## Your goal
Reproduce the records below; each should match the original exactly.

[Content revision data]

+--

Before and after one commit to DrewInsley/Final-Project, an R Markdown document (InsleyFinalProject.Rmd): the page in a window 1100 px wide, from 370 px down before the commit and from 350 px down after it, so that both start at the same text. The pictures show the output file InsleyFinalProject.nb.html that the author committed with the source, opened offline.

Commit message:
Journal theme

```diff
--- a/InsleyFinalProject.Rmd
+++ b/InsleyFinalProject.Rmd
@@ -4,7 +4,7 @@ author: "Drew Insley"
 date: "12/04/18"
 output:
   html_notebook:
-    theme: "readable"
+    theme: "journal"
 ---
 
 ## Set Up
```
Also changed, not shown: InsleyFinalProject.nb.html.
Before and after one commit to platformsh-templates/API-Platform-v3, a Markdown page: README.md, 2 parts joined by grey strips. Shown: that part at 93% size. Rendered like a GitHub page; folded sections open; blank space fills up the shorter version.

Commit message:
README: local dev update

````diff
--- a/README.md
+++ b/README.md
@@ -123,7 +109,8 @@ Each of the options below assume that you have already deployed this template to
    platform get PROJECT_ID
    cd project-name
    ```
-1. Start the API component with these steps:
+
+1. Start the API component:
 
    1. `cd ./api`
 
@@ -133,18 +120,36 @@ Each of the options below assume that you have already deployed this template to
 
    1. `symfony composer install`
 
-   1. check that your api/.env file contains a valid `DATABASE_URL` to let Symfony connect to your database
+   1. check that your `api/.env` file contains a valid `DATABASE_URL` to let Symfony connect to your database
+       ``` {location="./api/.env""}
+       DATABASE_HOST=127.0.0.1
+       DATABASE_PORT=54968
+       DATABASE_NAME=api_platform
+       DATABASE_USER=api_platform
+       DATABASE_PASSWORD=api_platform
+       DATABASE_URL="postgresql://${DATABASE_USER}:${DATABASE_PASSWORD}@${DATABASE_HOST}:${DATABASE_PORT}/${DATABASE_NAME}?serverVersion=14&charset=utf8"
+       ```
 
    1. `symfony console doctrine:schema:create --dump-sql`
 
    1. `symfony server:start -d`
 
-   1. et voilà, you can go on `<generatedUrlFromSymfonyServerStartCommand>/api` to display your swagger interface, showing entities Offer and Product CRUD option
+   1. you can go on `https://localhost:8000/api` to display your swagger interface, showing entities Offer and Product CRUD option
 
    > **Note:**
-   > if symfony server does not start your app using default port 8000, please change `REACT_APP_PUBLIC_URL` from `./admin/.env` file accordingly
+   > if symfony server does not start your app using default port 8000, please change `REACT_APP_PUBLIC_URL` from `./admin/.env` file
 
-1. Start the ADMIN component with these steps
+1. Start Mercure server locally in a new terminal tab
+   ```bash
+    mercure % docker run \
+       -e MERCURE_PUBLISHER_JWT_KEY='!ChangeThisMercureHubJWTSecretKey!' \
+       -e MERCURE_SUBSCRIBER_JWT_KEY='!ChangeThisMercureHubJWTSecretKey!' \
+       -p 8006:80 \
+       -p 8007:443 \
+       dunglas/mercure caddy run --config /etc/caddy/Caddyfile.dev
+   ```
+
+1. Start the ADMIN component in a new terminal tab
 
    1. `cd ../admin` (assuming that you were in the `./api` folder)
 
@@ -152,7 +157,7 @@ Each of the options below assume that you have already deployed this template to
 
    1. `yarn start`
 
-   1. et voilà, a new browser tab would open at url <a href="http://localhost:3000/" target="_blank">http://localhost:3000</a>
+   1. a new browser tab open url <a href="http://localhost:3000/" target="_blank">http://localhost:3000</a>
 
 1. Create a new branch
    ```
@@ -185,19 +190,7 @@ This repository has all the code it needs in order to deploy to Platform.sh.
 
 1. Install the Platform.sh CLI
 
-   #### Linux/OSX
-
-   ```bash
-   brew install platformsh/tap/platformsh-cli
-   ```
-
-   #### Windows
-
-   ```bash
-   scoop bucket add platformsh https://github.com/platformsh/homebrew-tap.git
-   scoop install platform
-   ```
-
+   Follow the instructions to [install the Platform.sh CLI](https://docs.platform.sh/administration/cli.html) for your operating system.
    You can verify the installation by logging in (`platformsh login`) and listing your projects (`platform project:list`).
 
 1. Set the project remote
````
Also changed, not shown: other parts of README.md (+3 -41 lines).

+--

## The answer
Before and after one commit to DrewInsley/Final-Project, an R Markdown document (InsleyFinalProject.Rmd): the page in a window 1100 px wide, from 370 px down before the commit and from 350 px down after it, so that both start at the same text. The pictures show the output file InsleyFinalProject.nb.html that the author committed with the source, opened offline.

Commit message:
Journal theme

```diff
--- a/InsleyFinalProject.Rmd
+++ b/InsleyFinalProject.Rmd
@@ -4,7 +4,7 @@ author: "Drew Insley"
 date: "12/04/18"
 output:
   html_notebook:
-    theme: "readable"
+    theme: "journal"
 ---
 
 ## Set Up
```
Also changed, not shown: InsleyFinalProject.nb.html.
Before and after one commit to platformsh-templates/API-Platform-v3, a Markdown page: README.md, 2 parts joined by grey strips. Shown: that part at 93% size. Rendered like a GitHub page; folded sections open; blank space fills up the shorter version.

Commit message:
README: local dev update

````diff
--- a/README.md
+++ b/README.md
@@ -123,7 +109,8 @@ Each of the options below assume that you have already deployed this template to
    platform get PROJECT_ID
    cd project-name
    ```
-1. Start the API component with these steps:
+
+1. Start the API component:
 
    1. `cd ./api`
 
@@ -133,18 +120,36 @@ Each of the options below assume that you have already deployed this template to
 
    1. `symfony composer install`
 
-   1. check that your api/.env file contains a valid `DATABASE_URL` to let Symfony connect to your database
+   1. check that your `api/.env` file contains a valid `DATABASE_URL` to let Symfony connect to your database
+       ``` {location="./api/.env""}
+       DATABASE_HOST=127.0.0.1
+       DATABASE_PORT=54968
+       DATABASE_NAME=api_platform
+       DATABASE_USER=api_platform
+       DATABASE_PASSWORD=api_platform
+       DATABASE_URL="postgresql://${DATABASE_USER}:${DATABASE_PASSWORD}@${DATABASE_HOST}:${DATABASE_PORT}/${DATABASE_NAME}?serverVersion=14&charset=utf8"
+       ```
 
    1. `symfony console doctrine:schema:create --dump-sql`
 
    1. `symfony server:start -d`
 
-   1. et voilà, you can go on `<generatedUrlFromSymfonyServerStartCommand>/api` to display your swagger interface, showing entities Offer and Product CRUD option
+   1. you can go on `https://localhost:8000/api` to display your swagger interface, showing entities Offer and Product CRUD option
 
    > **Note:**
-   > if symfony server does not start your app using default port 8000, please change `REACT_APP_PUBLIC_URL` from `./admin/.env` file accordingly
+   > if symfony server does not start your app using default port 8000, please change `REACT_APP_PUBLIC_URL` from `./admin/.env` file
 
-1. Start the ADMIN component with these steps
+1. Start Mercure server locally in a new terminal tab
+   ```bash
+    mercure % docker run \
+       -e MERCURE_PUBLISHER_JWT_KEY='!ChangeThisMercureHubJWTSecretKey!' \
+       -e MERCURE_SUBSCRIBER_JWT_KEY='!ChangeThisMercureHubJWTSecretKey!' \
+       -p 8006:80 \
+       -p 8007:443 \
+       dunglas/mercure caddy run --config /etc/caddy/Caddyfile.dev
+   ```
+
+1. Start the ADMIN component in a new terminal tab
 
    1. `cd ../admin` (assuming that you were in the `./api` folder)
 
@@ -152,7 +157,7 @@ Each of the options below assume that you have already deployed this template to
 
    1. `yarn start`
 
-   1. et voilà, a new browser tab would open at url <a href="http://localhost:3000/" target="_blank">http://localhost:3000</a>
+   1. a new browser tab open url <a href="http://localhost:3000/" target="_blank">http://localhost:3000</a>
 
 1. Create a new branch
    ```
@@ -185,19 +190,7 @@ This repository has all the code it needs in order to deploy to Platform.sh.
 
 1. Install the Platform.sh CLI
 
-   #### Linux/OSX
-
-   ```bash
-   brew install platformsh/tap/platformsh-cli
-   ```
-
-   #### Windows
-
-   ```bash
-   scoop bucket add platformsh https://github.com/platformsh/homebrew-tap.git
-   scoop install platform
-   ```
-
+   Follow the instructions to [install the Platform.sh CLI](https://docs.platform.sh/administration/cli.html) for your operating system.
    You can verify the installation by logging in (`platformsh login`) and listing your projects (`platform project:list`).
 
 1. Set the project remote
````
Also changed, not shown: other parts of README.md (+3 -41 lines).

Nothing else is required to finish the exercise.